"That's all we talk about -- going downhill, driving the ball and attacking the rim," said Jackson, who scored 15 points. "That's basically the best part of the game. You don't win by taking jump shots; you win from attacking the basket and finishing and making a free throw."

The Tigers said they developed poise and toughness earlier this season in the Old Spice Classic in Orlando, Fla., where they fought back from a deficit to beat LSU and then defeated Oklahoma State in a rematch from a loss 12 days earlier. They also took Florida to the wire before falling by two last month in the Jimmy V Classic.

"That shows how this team can face adversity," forward Shaq Goodwin said. "We had a couple of battle-tested games, and we ended up coming out with wins."

If only Louisville could say the same thing. The Cardinals' lofty ranking was once again exposed as fool's gold based on their feasting on inferior competition; they entered the night with the No. 269 schedule by strength in the country, according to Ken Pomeroy. In their only tests this season against ranked opponents -- versus North Carolina and at Kentucky -- they lost each decisively. Since Memphis is the only other American Athletic team currently ranked, Thursday night offered Rick Pitino's team one of its few remaining chances for a quality win.

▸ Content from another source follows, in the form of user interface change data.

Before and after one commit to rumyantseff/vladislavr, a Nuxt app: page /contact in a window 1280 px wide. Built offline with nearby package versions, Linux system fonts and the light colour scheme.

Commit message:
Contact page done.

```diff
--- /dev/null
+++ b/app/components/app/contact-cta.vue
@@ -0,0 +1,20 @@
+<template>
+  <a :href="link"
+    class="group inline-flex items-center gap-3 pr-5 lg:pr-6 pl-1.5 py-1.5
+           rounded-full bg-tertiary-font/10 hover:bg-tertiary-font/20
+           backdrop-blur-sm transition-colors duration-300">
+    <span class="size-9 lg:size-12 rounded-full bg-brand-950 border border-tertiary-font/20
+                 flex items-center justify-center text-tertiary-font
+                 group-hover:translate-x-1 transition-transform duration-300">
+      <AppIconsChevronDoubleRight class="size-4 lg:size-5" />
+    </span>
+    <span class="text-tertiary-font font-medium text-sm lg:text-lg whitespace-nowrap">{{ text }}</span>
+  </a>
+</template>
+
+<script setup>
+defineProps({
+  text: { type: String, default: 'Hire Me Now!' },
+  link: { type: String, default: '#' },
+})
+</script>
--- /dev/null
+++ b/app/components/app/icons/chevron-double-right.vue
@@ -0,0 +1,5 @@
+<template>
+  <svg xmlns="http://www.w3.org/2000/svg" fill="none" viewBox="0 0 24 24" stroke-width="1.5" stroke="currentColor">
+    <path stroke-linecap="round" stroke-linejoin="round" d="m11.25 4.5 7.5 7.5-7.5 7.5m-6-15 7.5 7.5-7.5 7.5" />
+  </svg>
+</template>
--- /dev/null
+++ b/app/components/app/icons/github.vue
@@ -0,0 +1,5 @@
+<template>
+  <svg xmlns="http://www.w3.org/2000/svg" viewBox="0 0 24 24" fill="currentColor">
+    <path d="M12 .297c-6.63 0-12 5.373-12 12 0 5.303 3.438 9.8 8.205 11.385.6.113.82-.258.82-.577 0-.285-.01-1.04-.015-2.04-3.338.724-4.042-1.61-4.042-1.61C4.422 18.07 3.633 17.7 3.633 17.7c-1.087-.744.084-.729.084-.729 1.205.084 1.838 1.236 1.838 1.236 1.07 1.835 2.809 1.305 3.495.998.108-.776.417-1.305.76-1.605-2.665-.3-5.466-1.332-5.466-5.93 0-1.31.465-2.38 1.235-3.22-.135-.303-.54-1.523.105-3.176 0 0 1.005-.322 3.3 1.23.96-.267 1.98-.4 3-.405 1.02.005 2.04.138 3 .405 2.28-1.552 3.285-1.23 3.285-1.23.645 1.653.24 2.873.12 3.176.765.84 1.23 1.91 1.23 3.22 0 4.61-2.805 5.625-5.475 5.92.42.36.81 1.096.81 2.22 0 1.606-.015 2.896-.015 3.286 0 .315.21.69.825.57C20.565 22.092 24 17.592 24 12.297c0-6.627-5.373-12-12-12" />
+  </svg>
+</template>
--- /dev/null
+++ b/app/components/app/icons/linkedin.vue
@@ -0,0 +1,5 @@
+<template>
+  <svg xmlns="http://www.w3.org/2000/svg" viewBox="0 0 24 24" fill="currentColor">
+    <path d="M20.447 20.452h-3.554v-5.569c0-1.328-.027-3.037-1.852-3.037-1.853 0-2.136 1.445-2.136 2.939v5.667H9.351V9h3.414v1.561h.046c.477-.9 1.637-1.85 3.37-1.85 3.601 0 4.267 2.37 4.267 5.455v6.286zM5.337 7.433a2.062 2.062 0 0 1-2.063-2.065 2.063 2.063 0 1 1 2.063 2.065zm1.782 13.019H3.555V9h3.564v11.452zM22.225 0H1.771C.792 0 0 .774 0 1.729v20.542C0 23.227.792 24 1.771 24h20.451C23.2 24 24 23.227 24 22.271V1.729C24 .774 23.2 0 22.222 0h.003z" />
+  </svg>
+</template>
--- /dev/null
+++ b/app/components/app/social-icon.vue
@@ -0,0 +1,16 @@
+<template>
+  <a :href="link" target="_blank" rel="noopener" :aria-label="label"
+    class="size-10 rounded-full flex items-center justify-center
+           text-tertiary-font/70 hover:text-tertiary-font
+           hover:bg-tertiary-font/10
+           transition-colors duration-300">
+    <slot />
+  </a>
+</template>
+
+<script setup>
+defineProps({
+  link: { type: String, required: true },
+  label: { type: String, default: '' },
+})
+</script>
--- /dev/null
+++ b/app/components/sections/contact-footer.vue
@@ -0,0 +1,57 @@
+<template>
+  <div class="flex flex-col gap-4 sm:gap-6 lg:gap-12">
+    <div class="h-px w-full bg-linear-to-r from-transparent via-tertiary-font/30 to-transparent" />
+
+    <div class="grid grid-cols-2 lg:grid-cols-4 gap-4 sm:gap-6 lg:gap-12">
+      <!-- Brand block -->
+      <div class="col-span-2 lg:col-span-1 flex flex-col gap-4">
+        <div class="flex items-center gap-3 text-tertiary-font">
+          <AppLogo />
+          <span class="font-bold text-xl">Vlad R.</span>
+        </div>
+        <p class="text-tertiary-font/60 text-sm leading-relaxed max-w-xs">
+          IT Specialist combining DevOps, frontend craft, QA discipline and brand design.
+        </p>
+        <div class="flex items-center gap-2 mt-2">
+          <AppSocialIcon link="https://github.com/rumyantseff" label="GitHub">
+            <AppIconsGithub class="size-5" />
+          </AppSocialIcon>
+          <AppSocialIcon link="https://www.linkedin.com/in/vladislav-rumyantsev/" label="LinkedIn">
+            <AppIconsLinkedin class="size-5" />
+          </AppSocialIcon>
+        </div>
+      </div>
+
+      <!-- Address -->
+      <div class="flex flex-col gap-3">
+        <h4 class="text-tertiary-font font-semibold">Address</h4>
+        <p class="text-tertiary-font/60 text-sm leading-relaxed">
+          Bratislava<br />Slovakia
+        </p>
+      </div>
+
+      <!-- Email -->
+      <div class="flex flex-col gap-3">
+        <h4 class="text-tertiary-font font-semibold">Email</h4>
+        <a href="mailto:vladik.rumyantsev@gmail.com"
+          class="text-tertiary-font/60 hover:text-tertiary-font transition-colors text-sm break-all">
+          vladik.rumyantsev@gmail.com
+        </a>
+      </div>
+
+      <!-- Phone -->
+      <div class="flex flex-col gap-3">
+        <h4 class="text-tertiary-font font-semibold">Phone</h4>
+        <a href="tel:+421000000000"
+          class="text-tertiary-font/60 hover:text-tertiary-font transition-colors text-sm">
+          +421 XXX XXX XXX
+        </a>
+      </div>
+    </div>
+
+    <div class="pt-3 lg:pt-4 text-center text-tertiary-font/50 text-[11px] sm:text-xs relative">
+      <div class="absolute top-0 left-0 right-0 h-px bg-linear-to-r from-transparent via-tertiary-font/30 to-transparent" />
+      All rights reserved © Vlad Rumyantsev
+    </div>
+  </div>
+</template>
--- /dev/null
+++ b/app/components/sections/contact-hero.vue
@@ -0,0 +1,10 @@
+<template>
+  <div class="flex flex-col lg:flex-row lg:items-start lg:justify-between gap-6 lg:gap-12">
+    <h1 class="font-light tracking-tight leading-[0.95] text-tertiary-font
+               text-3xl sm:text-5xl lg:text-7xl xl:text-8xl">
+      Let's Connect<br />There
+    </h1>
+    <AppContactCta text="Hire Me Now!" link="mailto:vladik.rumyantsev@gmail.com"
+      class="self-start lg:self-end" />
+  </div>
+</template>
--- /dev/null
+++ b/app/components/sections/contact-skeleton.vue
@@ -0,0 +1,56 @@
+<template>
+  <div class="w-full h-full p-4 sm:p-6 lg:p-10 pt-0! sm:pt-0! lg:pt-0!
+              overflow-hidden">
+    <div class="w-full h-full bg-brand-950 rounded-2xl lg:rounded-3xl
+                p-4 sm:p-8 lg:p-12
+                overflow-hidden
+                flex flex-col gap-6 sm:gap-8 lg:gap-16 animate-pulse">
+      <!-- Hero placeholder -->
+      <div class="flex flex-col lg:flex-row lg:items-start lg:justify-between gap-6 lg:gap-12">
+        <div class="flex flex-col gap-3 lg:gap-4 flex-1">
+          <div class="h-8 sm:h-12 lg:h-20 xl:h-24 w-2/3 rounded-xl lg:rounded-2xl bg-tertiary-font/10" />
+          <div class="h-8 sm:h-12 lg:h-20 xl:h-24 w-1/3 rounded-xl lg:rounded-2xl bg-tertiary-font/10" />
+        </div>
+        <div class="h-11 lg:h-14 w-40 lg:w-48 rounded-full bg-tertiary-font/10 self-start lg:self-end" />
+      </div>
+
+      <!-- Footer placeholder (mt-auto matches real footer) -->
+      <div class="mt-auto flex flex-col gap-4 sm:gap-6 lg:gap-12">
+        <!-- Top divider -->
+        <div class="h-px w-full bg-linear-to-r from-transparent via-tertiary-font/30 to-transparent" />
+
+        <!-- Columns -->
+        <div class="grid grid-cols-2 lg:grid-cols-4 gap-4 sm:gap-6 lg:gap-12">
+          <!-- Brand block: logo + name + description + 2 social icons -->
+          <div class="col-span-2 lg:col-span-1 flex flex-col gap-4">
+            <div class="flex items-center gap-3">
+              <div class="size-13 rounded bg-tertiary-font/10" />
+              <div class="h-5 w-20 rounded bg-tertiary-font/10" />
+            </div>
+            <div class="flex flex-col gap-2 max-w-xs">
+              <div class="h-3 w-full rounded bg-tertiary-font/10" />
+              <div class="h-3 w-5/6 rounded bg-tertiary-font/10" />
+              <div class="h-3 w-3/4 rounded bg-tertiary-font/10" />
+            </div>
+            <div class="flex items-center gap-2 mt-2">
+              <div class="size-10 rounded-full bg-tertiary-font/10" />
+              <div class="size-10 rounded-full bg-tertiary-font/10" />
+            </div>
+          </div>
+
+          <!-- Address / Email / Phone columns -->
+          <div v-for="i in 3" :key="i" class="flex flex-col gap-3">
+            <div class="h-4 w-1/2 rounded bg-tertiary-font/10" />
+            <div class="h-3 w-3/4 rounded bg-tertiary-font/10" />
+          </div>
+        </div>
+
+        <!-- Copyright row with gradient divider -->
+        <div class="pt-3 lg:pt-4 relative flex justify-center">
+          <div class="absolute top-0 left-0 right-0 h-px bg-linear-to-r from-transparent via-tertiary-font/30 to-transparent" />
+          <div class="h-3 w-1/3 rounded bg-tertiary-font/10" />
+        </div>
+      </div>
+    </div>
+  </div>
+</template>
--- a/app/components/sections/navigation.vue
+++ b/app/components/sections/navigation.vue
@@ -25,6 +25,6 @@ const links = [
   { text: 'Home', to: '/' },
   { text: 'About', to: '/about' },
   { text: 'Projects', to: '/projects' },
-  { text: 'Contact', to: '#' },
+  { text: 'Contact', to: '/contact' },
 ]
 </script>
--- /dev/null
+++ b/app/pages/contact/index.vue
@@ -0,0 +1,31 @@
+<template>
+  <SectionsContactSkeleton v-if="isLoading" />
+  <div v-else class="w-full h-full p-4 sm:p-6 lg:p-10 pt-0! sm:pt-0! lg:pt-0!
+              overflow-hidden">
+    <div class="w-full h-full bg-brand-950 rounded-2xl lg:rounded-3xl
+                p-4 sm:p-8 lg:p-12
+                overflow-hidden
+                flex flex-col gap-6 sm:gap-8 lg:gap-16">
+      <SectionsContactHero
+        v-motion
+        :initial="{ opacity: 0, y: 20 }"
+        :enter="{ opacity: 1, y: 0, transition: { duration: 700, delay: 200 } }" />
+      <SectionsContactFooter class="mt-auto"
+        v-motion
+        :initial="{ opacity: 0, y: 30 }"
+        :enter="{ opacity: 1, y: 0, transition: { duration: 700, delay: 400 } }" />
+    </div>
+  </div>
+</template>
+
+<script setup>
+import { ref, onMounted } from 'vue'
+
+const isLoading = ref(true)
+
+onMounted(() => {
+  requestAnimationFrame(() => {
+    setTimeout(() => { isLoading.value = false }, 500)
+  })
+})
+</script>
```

Yet even with 2013 Final Four MVP Luke Hancock finally getting untracked -- he scored 20 points for the first time since the title-game win over Michigan last April -- the Cardinals suffered the same problems that have plagued them in big games this season.

Other than a solid performance from Harrell, who scored 12 of his 14 points in the second half, the Louisville frontcourt contributed almost nothing. Memphis held a 42-34 advantage in the paint, and its guards made better decisions and more plays down the stretch than the Cardinals' backcourt of Russ Smith and Chris Jones, the latter of whom bricked through a 1-of-9 shooting night against his hometown team.

Most tellingly, the Tigers shot 50.9 percent from the field against a team that has long prided itself on defense under Pitino.

"We got confused a couple of times with the game on the line with what defense we were in," Pitino said. "We didn't get confused one time last year. I don't know what's so difficult about it. We only played two."

Pitino, whose team fell to 2-1 early on in American Athletic play, later added that "this is a much tougher league than all of us anticipated." Memphis, which will host Louisville on March 1, aims to make sure that is true.

"We made a statement tonight," senior guard Geron Johnson said, "but we're going to see those guys who knows how many more times. A guaranteed one more time, and then maybe in the conference tournament. So, it's not over."

These two old rivals still have one heated more conference race between them.